That said, it's no better over on Soylent.

Oh, and by the way, did nobody ever tell you that it stops at noon? If you try to pull an April Fool's prank after midday, the tradition goes, you're the fool.

Comment Mac laptop keyboard (Score 1) 307

"Most problems" you say? Yes, the laptop keyboard on this one Mac which was augmented by one or two drops of water. Fifty six screws the size of poppy seeds just holding the keyboard in. Had to remove the entire motherboard, unplug a dozen edge connectors of five or size different types.

I had to do this three times: first time to attempt to dry it out (90 minutes to disassemble with the right tools and space to do the job), second time when the replacement came but it was the wrong one, third time when the proper one came (90 minutes total last time around).

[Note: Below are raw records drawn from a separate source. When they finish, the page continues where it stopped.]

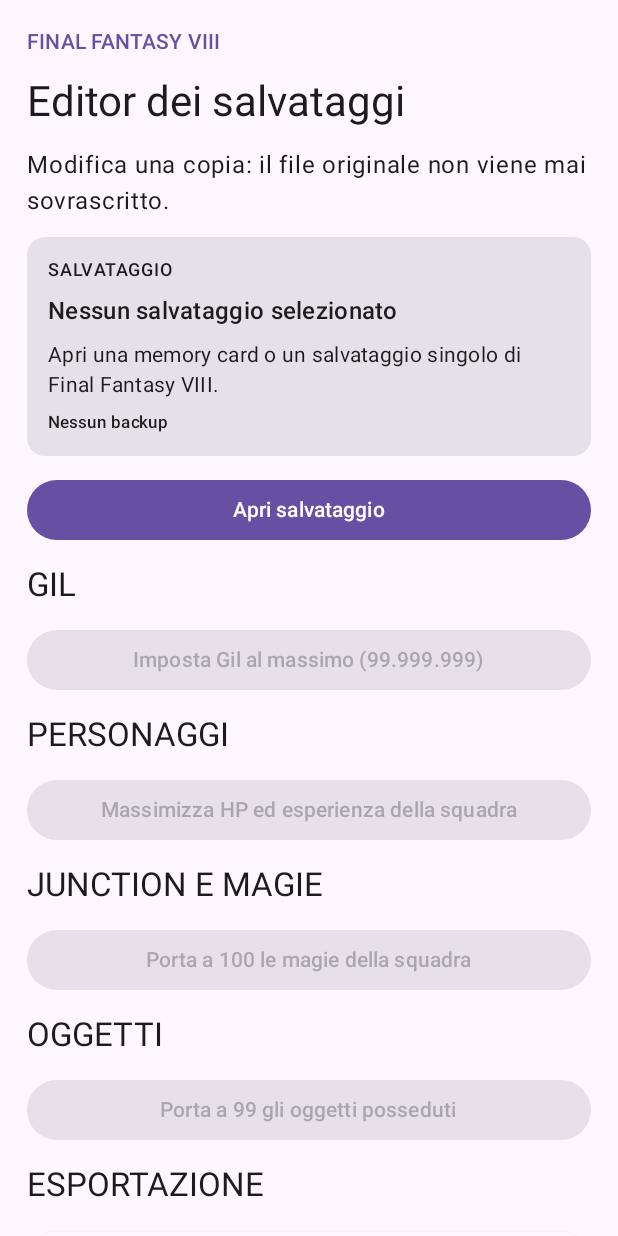
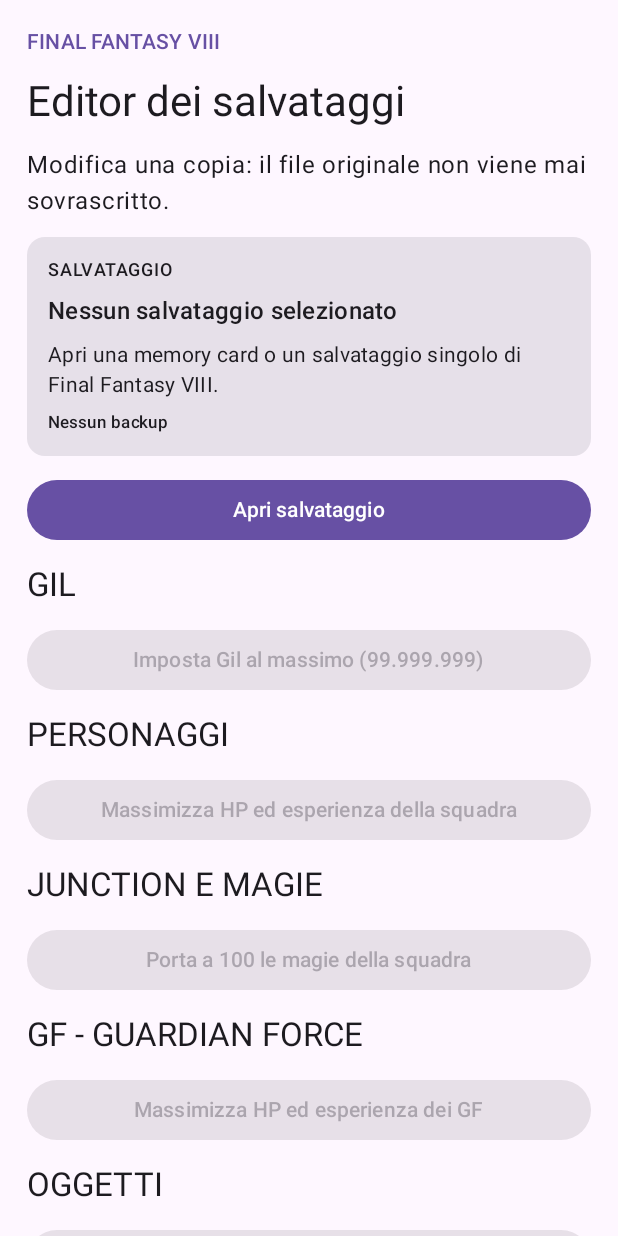
Before and after one commit to luciorizza1988-del/FF8SaveEditorAndroid, an Android app built with Jetpack Compose: the screen it shows after launch (MainActivity), on a phone screen of 412 x 824 dp. Run offline under Robolectric (Android 15) with nearby library versions, the phone set to English and light mode, and no system bars.

Commit message:
Add Italian GF max action

```diff
--- a/app/src/main/java/it/luciorizza/ff8saveeditor/MainActivity.kt
+++ b/app/src/main/java/it/luciorizza/ff8saveeditor/MainActivity.kt
@@ -139,6 +139,11 @@ class MainActivity : ComponentActivity() {
                     enabled = pendingBytes != null, modifier = Modifier.fillMaxWidth()) {
                     Text("Porta a 100 le magie della squadra")
                 }
+                Text("GF - GUARDIAN FORCE", style = MaterialTheme.typography.titleLarge)
+                Button(onClick = { applyEdit { b, o -> FF8SaveWriter.maximizeGf(b, o) } },
+                    enabled = pendingBytes != null, modifier = Modifier.fillMaxWidth()) {
+                    Text("Massimizza HP ed esperienza dei GF")
+                }
                 Text("OGGETTI", style = MaterialTheme.typography.titleLarge)
                 Button(onClick = { applyEdit { b, o -> FF8SaveWriter.maximizeItems(b, o) } },
                     enabled = pendingBytes != null, modifier = Modifier.fillMaxWidth()) {
```
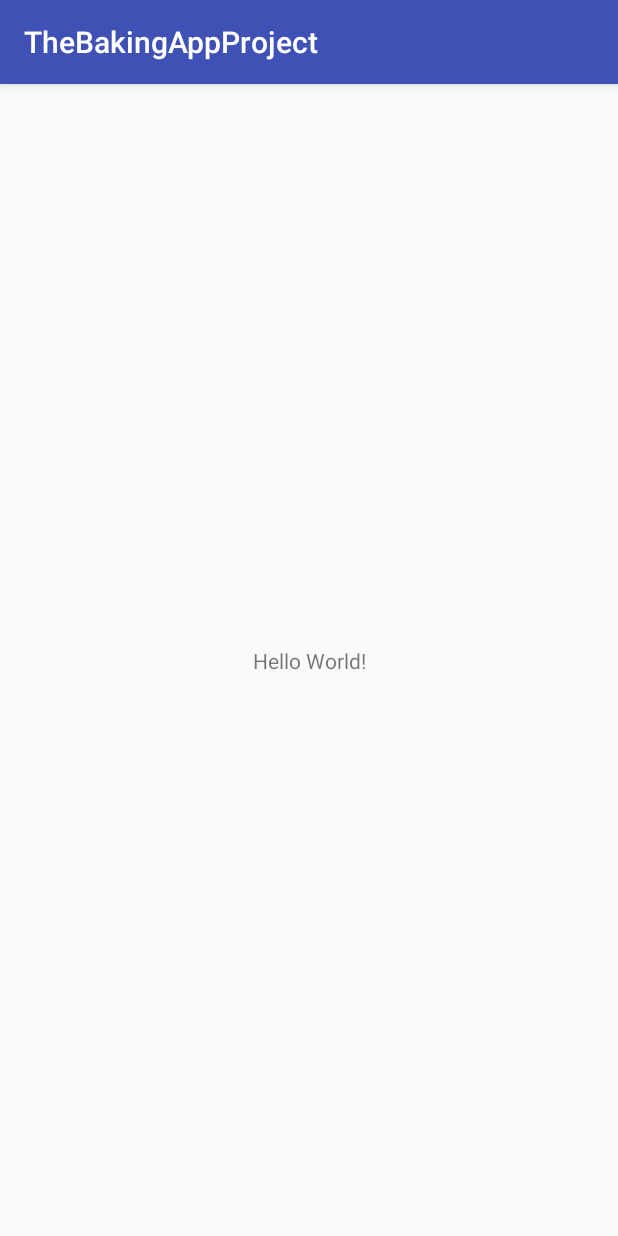
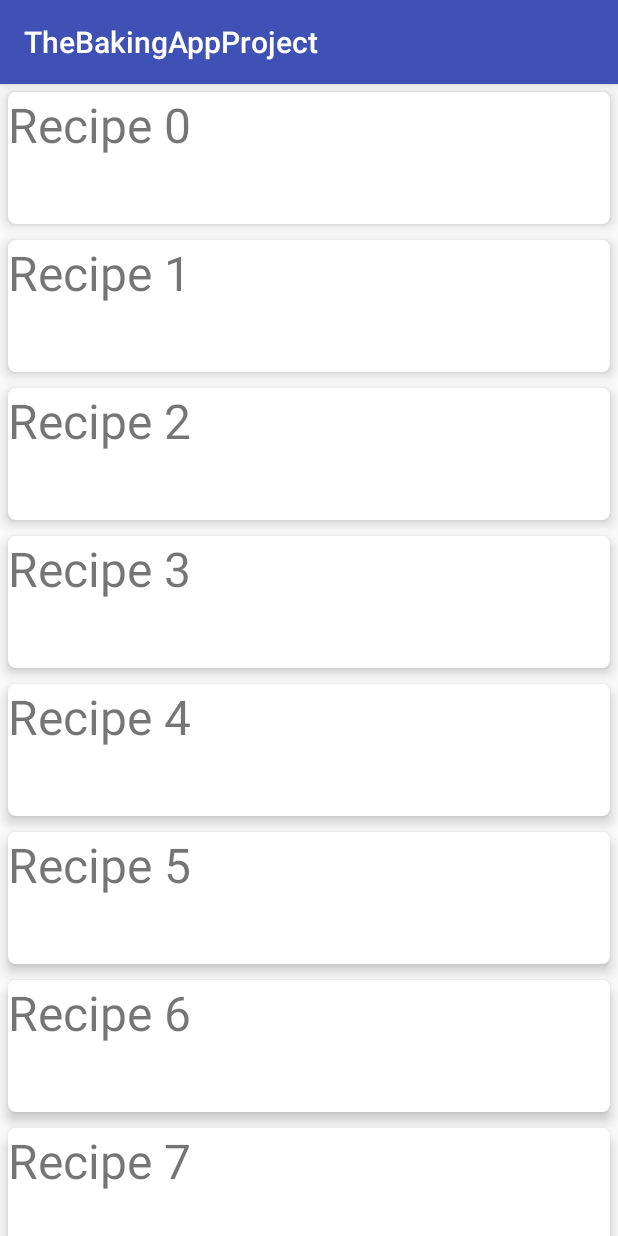
Before and after one commit to azzumw/TheBakingAppProject, an Android app: the screen it shows after launch (MainActivity), on a phone screen of 412 x 824 dp. Run offline under Robolectric (Android 15) with nearby library versions, the phone set to English and light mode, and no system bars.

Commit message:
RecyclerView/Adapter/ViewHolder implemented for the main activity

```diff
--- a/app/src/main/java/com/example/macintosh/thebakingappproject/MainActivity.java
+++ b/app/src/main/java/com/example/macintosh/thebakingappproject/MainActivity.java
@@ -2,12 +2,29 @@ package com.example.macintosh.thebakingappproject;
 
 import android.support.v7.app.AppCompatActivity;
 import android.os.Bundle;
+import android.support.v7.widget.LinearLayoutManager;
+import android.support.v7.widget.RecyclerView;
+
+import java.util.Arrays;
+import java.util.List;
 
 public class MainActivity extends AppCompatActivity {
 
+    private RecyclerView mRecyclerView;
+    private MainRecipeCustomAdapter mainRecipeCustomAdapter;
+    private LinearLayoutManager linearLayoutManager;
+
+    private static final int NUM = 10;
     @Override
     protected void onCreate(Bundle savedInstanceState) {
         super.onCreate(savedInstanceState);
         setContentView(R.layout.activity_main);
+
+        mRecyclerView = findViewById(R.id.mainRecipeRV);
+        linearLayoutManager = new LinearLayoutManager(this,LinearLayoutManager.VERTICAL,false);
+        mRecyclerView.setLayoutManager(linearLayoutManager);
+        mRecyclerView.setHasFixedSize(true);
+        mainRecipeCustomAdapter = new MainRecipeCustomAdapter(NUM);
+        mRecyclerView.setAdapter(mainRecipeCustomAdapter);
     }
 }
--- /dev/null
+++ b/app/src/main/java/com/example/macintosh/thebakingappproject/MainRecipeCustomAdapter.java
@@ -0,0 +1,54 @@
+package com.example.macintosh.thebakingappproject;
+
+import android.content.Context;
+import android.support.annotation.NonNull;
+import android.support.v7.widget.RecyclerView;
+import android.view.LayoutInflater;
+import android.view.View;
+import android.view.ViewGroup;
+import android.widget.TextView;
+
+import java.util.List;
+
+
+public class MainRecipeCustomAdapter extends RecyclerView.Adapter<MainRecipeCustomAdapter.MainRecipeViewHolder> {
+
+    private int number;
+
+    public MainRecipeCustomAdapter(int num){
+        number = num;
+    }
+    @NonNull
+    @Override
+    public MainRecipeViewHolder onCreateViewHolder(@NonNull ViewGroup viewGroup, int i) {
+        Context context = viewGroup.getContext();
+        int layoutIdForListItem = R.layout.main_recipe_list_item;
+        LayoutInflater layoutInflater = LayoutInflater.from(context);
+
+        View view = layoutInflater.inflate(layoutIdForListItem,viewGroup,false);
+        MainRecipeViewHolder mainRecipeViewHolder = new MainRecipeViewHolder(view);
+        return mainRecipeViewHolder;
+    }
+
+    @Override
+    public void onBindViewHolder(@NonNull MainRecipeViewHolder mainRecipeViewHolder, int i) {
+        String sometext = "Recipe ";
+        int recipeNumber = i++;
+        mainRecipeViewHolder.recipeTitle.setText(sometext + recipeNumber);
+    }
+
+    @Override
+    public int getItemCount() {
+        return number;
+    }
+
+    class MainRecipeViewHolder extends RecyclerView.ViewHolder{
+
+        private TextView recipeTitle;
+
+        public MainRecipeViewHolder(@NonNull View itemView) {
+            super(itemView);
+            recipeTitle = itemView.findViewById(R.id.recipeTitleTv);
+        }
+    }
+}
--- a/app/src/main/res/layout/activity_main.xml
+++ b/app/src/main/res/layout/activity_main.xml
@@ -6,13 +6,11 @@
     android:layout_height="match_parent"
     tools:context=".MainActivity">
 
-    <TextView
-        android:layout_width="wrap_content"
-        android:layout_height="wrap_content"
-        android:text="Hello World!"
-        app:layout_constraintBottom_toBottomOf="parent"
-        app:layout_constraintLeft_toLeftOf="parent"
-        app:layout_constraintRight_toRightOf="parent"
-        app:layout_constraintTop_toTopOf="parent" />
+   <android.support.v7.widget.RecyclerView
+       android:layout_width="match_parent"
+       android:layout_height="match_parent"
+       android:id="@+id/mainRecipeRV">
+
+   </android.support.v7.widget.RecyclerView>
 
 </android.support.constraint.ConstraintLayout>
--- /dev/null
+++ b/app/src/main/res/layout/main_recipe_list_item.xml
@@ -0,0 +1,24 @@
+<?xml version="1.0" encoding="utf-8"?>
+<android.support.v7.widget.CardView
+    xmlns:android="http://schemas.android.com/apk/res/android"
+    android:layout_width="match_parent"
+    xmlns:app="http://schemas.android.com/apk/res-auto"
+    app:cardElevation="5dp"
+    app:cardCornerRadius="5dp"
+    android:layout_margin="5dp"
+    android:layout_height="wrap_content">
+
+    <LinearLayout
+        android:layout_width="wrap_content"
+        android:layout_height="88dp"
+        android:orientation="horizontal">
+        <TextView
+            android:layout_width="wrap_content"
+            android:layout_height="wrap_content"
+            android:id="@+id/recipeTitleTv"
+            android:textSize="32sp"
+            android:hint=" Recipe 1" />
+
+    </LinearLayout>
+
+</android.support.v7.widget.CardView>
```
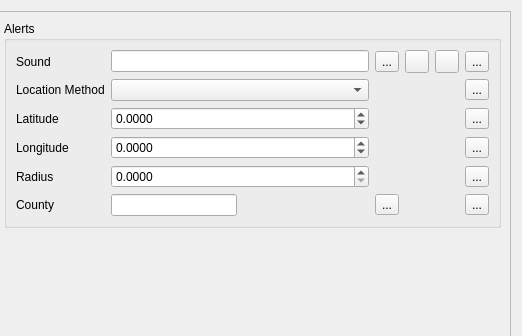
dpaulat/supercell-wx, file scwx-qt/source/scwx/qt/ui/settings_dialog.ui: the form before one commit; both pictures show x 128 to 650 and y 0 to 336 of the 650 by 500 pixel window.
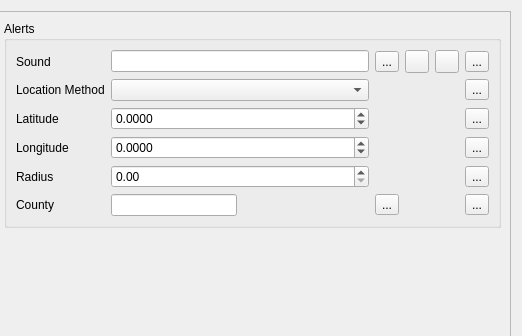
The form after the commit. The open tabs and pages were chosen to show the change. Icons and pictures are not drawn.

```diff
--- a/scwx-qt/source/scwx/qt/ui/settings_dialog.ui
+++ b/scwx-qt/source/scwx/qt/ui/settings_dialog.ui
@@ -892,7 +892,7 @@
               <item row="4" column="1" colspan="2">
                <widget class="QDoubleSpinBox" name="alertAudioRadiusSpinBox">
                 <property name="decimals">
-                 <number>4</number>
+                 <number>2</number>
                 </property>
                 <property name="minimum">
                  <double>0.000000000000000</double>
```
Left out of the diff: 21 changed lines with no effect on the pictures.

It's an awful design. The first thing you want to do if you spill water on a keyboard is remove it and dry it out. But it takes 90 damned minutes to do it, by which time the electrolytes have been dumped and the contact areas damaged. The keyboard assembly also includes the power switch, so there was no way to just unplug it and use an external one. This particular model of Mac laptop also has no power jumper on the motherboard. I was this close to wiring up a switch on the edge connector. When an external keyboard is plugged in, OS X doesn't disable the internal keyboard, either, so when your Control key is acting up and believes itself to be pushed in permanently, good luck! Unplug/plug/unplug/plug/unplug/plug the USB jack and after a few goes, it'll pick up the change. Also, for whatever reason, unloading the keyboard driver kernel extension did not work. Mac forum people aren't exactly the most diligent (or another word ending in "-ligent") of troubleshooters, so there were too few clues to go on.

I've had failures with floppy drives, hard drives, PSUs, monitors, fans, the 1530 motor controller on a Commodore 64 several times over because some thick lout at the computing club kept borrowing my tape deck even after being told. But this Mac laptop keyboard definitely presented me with "the most problems" in terms of irking me to the point of lining up a Windows machine for my next laptop, not this cheap shitty Chinese Apple shit.

Many people are unenthusiastic about their work.